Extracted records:
* * * * *

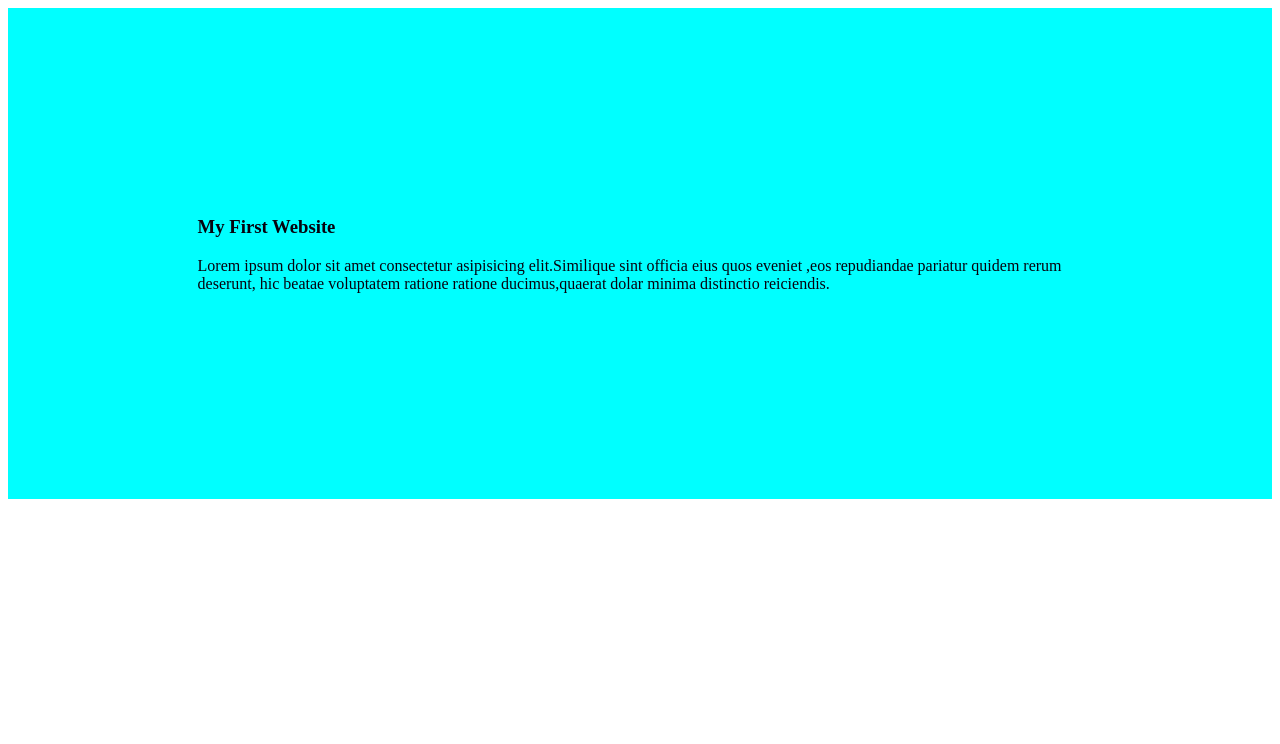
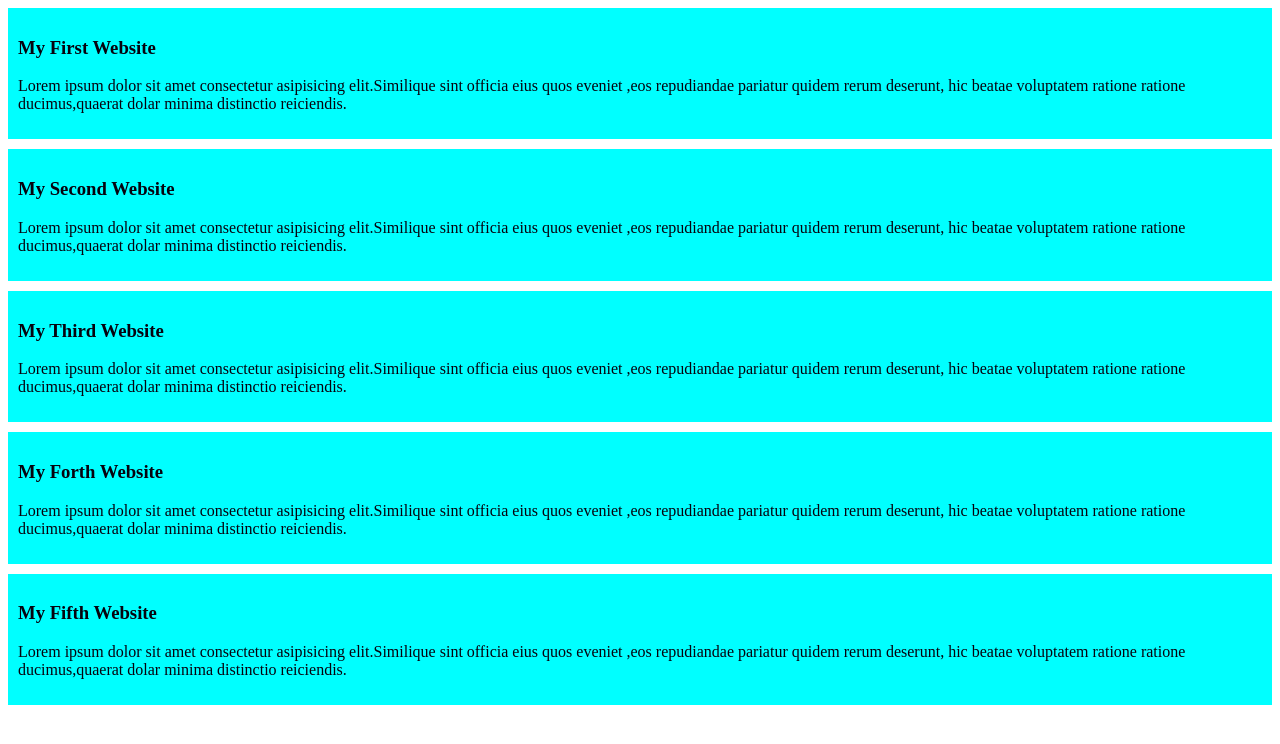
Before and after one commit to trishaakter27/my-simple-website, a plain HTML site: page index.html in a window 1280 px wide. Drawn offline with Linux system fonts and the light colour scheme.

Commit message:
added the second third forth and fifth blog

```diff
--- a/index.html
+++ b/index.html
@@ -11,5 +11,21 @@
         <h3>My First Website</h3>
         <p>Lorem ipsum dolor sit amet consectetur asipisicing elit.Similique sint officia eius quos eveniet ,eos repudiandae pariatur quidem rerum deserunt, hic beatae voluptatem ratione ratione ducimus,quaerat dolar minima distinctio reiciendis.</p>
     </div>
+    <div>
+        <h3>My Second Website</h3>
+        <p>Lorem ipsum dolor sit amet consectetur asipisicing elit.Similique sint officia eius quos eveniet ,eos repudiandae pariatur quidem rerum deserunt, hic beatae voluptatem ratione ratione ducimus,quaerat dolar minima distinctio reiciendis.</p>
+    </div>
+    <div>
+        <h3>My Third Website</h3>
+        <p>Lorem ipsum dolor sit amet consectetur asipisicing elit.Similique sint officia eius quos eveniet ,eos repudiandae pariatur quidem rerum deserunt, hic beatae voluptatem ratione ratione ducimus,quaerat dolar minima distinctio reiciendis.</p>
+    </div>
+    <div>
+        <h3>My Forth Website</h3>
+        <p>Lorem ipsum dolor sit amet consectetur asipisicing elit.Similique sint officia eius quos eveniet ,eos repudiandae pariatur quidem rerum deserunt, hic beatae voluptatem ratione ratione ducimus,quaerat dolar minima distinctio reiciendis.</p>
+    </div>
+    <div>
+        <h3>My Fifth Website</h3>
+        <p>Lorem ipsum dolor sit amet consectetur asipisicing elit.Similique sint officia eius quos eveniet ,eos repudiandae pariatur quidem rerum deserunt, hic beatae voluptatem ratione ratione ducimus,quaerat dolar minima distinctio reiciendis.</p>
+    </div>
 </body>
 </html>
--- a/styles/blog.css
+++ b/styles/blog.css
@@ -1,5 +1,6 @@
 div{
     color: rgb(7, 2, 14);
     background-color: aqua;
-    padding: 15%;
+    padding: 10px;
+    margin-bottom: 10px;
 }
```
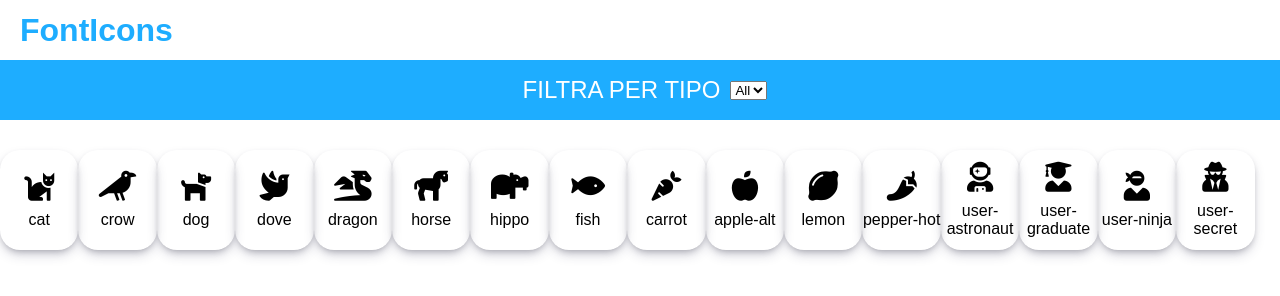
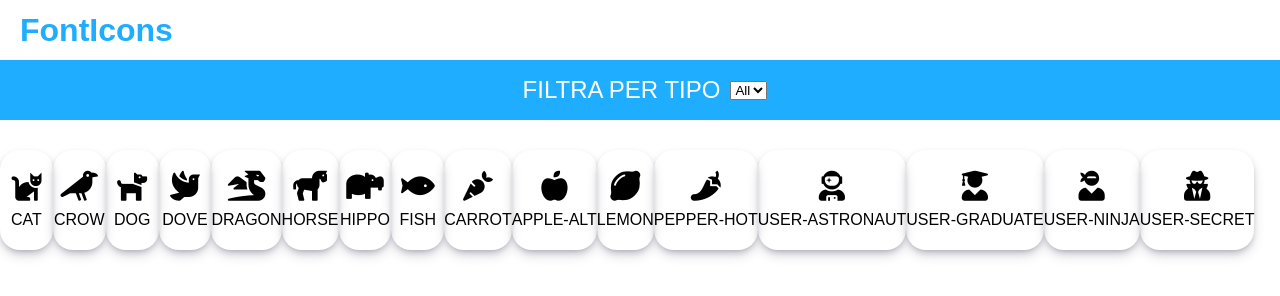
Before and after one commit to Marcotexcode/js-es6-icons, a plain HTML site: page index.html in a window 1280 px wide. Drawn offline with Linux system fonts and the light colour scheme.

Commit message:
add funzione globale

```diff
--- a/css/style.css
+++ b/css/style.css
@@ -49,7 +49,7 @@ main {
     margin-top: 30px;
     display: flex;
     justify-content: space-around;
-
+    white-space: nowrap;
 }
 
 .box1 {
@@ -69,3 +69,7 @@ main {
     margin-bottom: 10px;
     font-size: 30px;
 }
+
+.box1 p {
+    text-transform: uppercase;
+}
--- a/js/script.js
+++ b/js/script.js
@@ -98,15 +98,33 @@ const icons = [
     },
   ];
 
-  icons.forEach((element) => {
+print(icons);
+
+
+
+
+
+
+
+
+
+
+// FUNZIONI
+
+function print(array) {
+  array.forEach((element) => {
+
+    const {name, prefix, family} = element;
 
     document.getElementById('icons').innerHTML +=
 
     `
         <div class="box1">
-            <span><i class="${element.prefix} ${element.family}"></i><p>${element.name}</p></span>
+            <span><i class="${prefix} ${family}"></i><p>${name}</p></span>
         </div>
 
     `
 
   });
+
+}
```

* * * * *

__Assignment__
Reproduce every entry above exactly, and omit the pictures.

__Response below__
Before and after one commit to trishaakter27/my-simple-website, a plain HTML site: page index.html in a window 1280 px wide. Drawn offline with Linux system fonts and the light colour scheme.

Commit message:
added the second third forth and fifth blog

```diff
--- a/index.html
+++ b/index.html
@@ -11,5 +11,21 @@
         <h3>My First Website</h3>
         <p>Lorem ipsum dolor sit amet consectetur asipisicing elit.Similique sint officia eius quos eveniet ,eos repudiandae pariatur quidem rerum deserunt, hic beatae voluptatem ratione ratione ducimus,quaerat dolar minima distinctio reiciendis.</p>
     </div>
+    <div>
+        <h3>My Second Website</h3>
+        <p>Lorem ipsum dolor sit amet consectetur asipisicing elit.Similique sint officia eius quos eveniet ,eos repudiandae pariatur quidem rerum deserunt, hic beatae voluptatem ratione ratione ducimus,quaerat dolar minima distinctio reiciendis.</p>
+    </div>
+    <div>
+        <h3>My Third Website</h3>
+        <p>Lorem ipsum dolor sit amet consectetur asipisicing elit.Similique sint officia eius quos eveniet ,eos repudiandae pariatur quidem rerum deserunt, hic beatae voluptatem ratione ratione ducimus,quaerat dolar minima distinctio reiciendis.</p>
+    </div>
+    <div>
+        <h3>My Forth Website</h3>
+        <p>Lorem ipsum dolor sit amet consectetur asipisicing elit.Similique sint officia eius quos eveniet ,eos repudiandae pariatur quidem rerum deserunt, hic beatae voluptatem ratione ratione ducimus,quaerat dolar minima distinctio reiciendis.</p>
+    </div>
+    <div>
+        <h3>My Fifth Website</h3>
+        <p>Lorem ipsum dolor sit amet consectetur asipisicing elit.Similique sint officia eius quos eveniet ,eos repudiandae pariatur quidem rerum deserunt, hic beatae voluptatem ratione ratione ducimus,quaerat dolar minima distinctio reiciendis.</p>
+    </div>
 </body>
 </html>
--- a/styles/blog.css
+++ b/styles/blog.css
@@ -1,5 +1,6 @@
 div{
     color: rgb(7, 2, 14);
     background-color: aqua;
-    padding: 15%;
+    padding: 10px;
+    margin-bottom: 10px;
 }
```
Before and after one commit to Marcotexcode/js-es6-icons, a plain HTML site: page index.html in a window 1280 px wide. Drawn offline with Linux system fonts and the light colour scheme.

Commit message:
add funzione globale

```diff
--- a/css/style.css
+++ b/css/style.css
@@ -49,7 +49,7 @@ main {
     margin-top: 30px;
     display: flex;
     justify-content: space-around;
-
+    white-space: nowrap;
 }
 
 .box1 {
@@ -69,3 +69,7 @@ main {
     margin-bottom: 10px;
     font-size: 30px;
 }
+
+.box1 p {
+    text-transform: uppercase;
+}
--- a/js/script.js
+++ b/js/script.js
@@ -98,15 +98,33 @@ const icons = [
     },
   ];
 
-  icons.forEach((element) => {
+print(icons);
+
+
+
+
+
+
+
+
+
+
+// FUNZIONI
+
+function print(array) {
+  array.forEach((element) => {
+
+    const {name, prefix, family} = element;
 
     document.getElementById('icons').innerHTML +=
 
     `
         <div class="box1">
-            <span><i class="${element.prefix} ${element.family}"></i><p>${element.name}</p></span>
+            <span><i class="${prefix} ${family}"></i><p>${name}</p></span>
         </div>
 
     `
 
   });
+
+}
```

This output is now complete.